A central tenet of the theory is that Shakespeare’s social background and education are inconsistent with the depth of genius evident in his works. Growing up in a small market town like Stratford-upon-Avon, how was he able to write so effectively about court life, politics and foreign affairs? Where did his path with words without going to university come from?
For example, the nominees proposed as true authors went to university. After the case was made for Francis Bacon, other names surfaced. Christopher Marlowe was offered in an 1895 novel by American Wilbur Gleason Zeigler. The fact that he had died in a pub brawl in 1593 did not deter the theory, which stretched to the point that Marlowe was a spy who faked his own death and went to Italy (which is why many Shakespeare plays are set there). To this day, the Hoffman Prize is awarded each year for the best essay about Marlowe as the actual author of the plays or about his relationship to Shakespeare.
Edward de Vere came into the picture in 1920, suggested by J. Thomas Looney. As Earl of Oxford it would not have been respectable for him to write for the theater, but such was his love and skill that he wrote under the name Shakespeare. Charlton and Dorothy Ogburn took up this argument in their book: This star of England (1952) and subsequent generations of Oxfordians.
The question of cooperation has also been well studied. A common practice at the time, there is evidence that Shakespeare had worked with other people on some of his plays, including with John Fletcher for Henry VIII, The Two Noble Relatives and the lost work Cardeniothus it has been argued that he was never the sole author of a work.

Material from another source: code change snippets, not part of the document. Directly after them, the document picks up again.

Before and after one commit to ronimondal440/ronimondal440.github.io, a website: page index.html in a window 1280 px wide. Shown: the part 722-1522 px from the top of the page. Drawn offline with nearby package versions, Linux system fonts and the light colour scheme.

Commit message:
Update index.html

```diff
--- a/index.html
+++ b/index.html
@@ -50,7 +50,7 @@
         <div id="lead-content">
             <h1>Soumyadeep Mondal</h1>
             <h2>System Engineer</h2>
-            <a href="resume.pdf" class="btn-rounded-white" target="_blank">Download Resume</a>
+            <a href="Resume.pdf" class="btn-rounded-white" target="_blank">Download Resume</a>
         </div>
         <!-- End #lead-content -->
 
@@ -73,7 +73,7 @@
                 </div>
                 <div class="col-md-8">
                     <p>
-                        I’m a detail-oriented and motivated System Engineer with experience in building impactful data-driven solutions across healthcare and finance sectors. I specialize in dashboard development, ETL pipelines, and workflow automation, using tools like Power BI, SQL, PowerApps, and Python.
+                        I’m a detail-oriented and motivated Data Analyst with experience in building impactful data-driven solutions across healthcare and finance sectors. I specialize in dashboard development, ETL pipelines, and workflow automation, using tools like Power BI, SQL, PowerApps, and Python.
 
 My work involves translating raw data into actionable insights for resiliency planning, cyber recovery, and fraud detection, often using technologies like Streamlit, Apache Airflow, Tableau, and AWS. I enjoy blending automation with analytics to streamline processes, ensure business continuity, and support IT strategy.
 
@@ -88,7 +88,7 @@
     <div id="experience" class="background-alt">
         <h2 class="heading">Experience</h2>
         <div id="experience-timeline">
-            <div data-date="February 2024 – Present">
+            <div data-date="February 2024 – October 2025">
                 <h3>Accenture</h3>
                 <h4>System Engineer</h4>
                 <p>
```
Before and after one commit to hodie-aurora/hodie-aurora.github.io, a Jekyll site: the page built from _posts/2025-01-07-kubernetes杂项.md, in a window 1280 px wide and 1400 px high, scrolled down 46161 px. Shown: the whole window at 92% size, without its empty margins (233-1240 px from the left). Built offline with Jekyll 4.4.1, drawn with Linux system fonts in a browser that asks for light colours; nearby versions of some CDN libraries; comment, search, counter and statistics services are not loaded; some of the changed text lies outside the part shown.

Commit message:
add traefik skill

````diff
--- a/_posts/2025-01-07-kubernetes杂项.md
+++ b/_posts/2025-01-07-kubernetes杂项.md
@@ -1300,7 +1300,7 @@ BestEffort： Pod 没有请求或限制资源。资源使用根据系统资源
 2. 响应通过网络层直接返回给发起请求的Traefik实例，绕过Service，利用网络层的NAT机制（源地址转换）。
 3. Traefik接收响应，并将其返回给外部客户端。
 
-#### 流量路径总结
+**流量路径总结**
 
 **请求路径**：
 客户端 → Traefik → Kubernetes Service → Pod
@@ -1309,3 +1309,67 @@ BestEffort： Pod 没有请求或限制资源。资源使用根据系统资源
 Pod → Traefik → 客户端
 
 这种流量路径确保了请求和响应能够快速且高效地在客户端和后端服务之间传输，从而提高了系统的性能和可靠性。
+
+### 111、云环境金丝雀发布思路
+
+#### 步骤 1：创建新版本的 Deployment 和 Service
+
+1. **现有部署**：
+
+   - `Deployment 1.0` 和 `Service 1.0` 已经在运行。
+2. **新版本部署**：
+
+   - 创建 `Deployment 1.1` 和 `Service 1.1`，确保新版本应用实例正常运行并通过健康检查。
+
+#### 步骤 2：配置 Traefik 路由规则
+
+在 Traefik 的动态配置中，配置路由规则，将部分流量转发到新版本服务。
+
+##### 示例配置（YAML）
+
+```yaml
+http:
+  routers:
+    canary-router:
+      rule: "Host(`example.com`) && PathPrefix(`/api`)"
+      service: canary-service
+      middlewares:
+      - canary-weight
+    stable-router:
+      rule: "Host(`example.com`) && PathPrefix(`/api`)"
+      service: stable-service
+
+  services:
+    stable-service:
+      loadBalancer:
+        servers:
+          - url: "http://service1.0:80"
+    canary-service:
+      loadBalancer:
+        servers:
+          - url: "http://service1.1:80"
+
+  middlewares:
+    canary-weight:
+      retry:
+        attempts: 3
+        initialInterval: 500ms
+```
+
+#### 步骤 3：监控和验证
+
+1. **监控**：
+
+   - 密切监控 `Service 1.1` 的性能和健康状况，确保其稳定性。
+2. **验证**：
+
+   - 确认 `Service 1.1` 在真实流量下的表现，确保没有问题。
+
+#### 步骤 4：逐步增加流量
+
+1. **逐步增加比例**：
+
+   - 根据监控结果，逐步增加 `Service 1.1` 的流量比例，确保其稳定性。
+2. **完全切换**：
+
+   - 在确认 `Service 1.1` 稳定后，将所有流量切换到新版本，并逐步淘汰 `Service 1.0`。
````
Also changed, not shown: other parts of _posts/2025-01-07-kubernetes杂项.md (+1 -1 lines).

“One of the interesting things is the number of lawyers involved in the authorship discussion,” says Dr. Edmondson. “In 1987, three US Supreme Court justices put Shakespeare on trial, so to speak. And in 1988 Lord Justices met at the Inner Temple in London to do something similar. Both have ruled in Shakespeare’s favour, but what amazes me is that it has even come to this.”
The evidence that exposes the conspiracy
In general, it’s a two-pronged approach: the first is to challenge the individual nominees who are proposed in Shakespeare’s place. For example, in 1925 (after Zeigler’s novel), a coroner’s report of Marlowe’s death was discovered. De Vere also died before many of Shakespeare’s plays were written. Although some of the works have proved difficult to date, Dr. Edmondson suggests that it is possible to identify “fashions of the Jacobean playwright” that could not have existed before de Vere’s death in 1604.
The second pillar is the abundance of corroborating evidence that Shakespeare was a major figure in the theater at the time. On the one hand, his name appears on the title pages of his plays; Contemporaries and early drafts of his own coat of arms name him as a dramatist; and of course he was a shareholder of the Globe. In 1598 Francis Mears wrote a list of 12 plays attributed to Shakespeare, while playwright Ben Jonson’s documented conversations with William Drummond in 1618–19 discuss his works in detail.
The funerary monument at Holy Trinity Church depicts Shakespeare holding a quill and reclining on a writing pad, and may have been commissioned during his lifetime, according to research by Lena Cowen Orlin of Georgetown University. That means it was something of a life portrait, suggests Dr. Edmondson before, “because he himself wanted to be remembered for posterity”.
Nothing can silence the theorists, says Dr. Edmondson, but taken together the evidence points overwhelmingly to Shakespeare as the true author. “Every aspect, every piece of evidence must be fully and convincingly refuted. You have to go through each one and say why that’s not the case before you can even consider that the author is someone else.”
As for the argument from Shakespeare’s education, Dr. Edmondson that the bard was not at all lacking in an appropriate degree of scholarship for his works. “The flourishing of English literature in Shakespeare’s day is due to the humanistic grammar schools established under Edward VI. were established,” he says. “Young minds that have been taught to think, that learn to blend language together for powerful effects, to see that language is power: this is the kind of mind that Shakespeare shaped.”
dr Paul Edmondson is Head of Research and Knowledge and Director of the Stratford-upon-Avon Poetry Festival for the Shakespeare Birthplace Trust and is the author, co-author and co-editor of numerous books and articles on Shakespeare, including the free e-book Shakespeare Bites Back: Not So Anonymous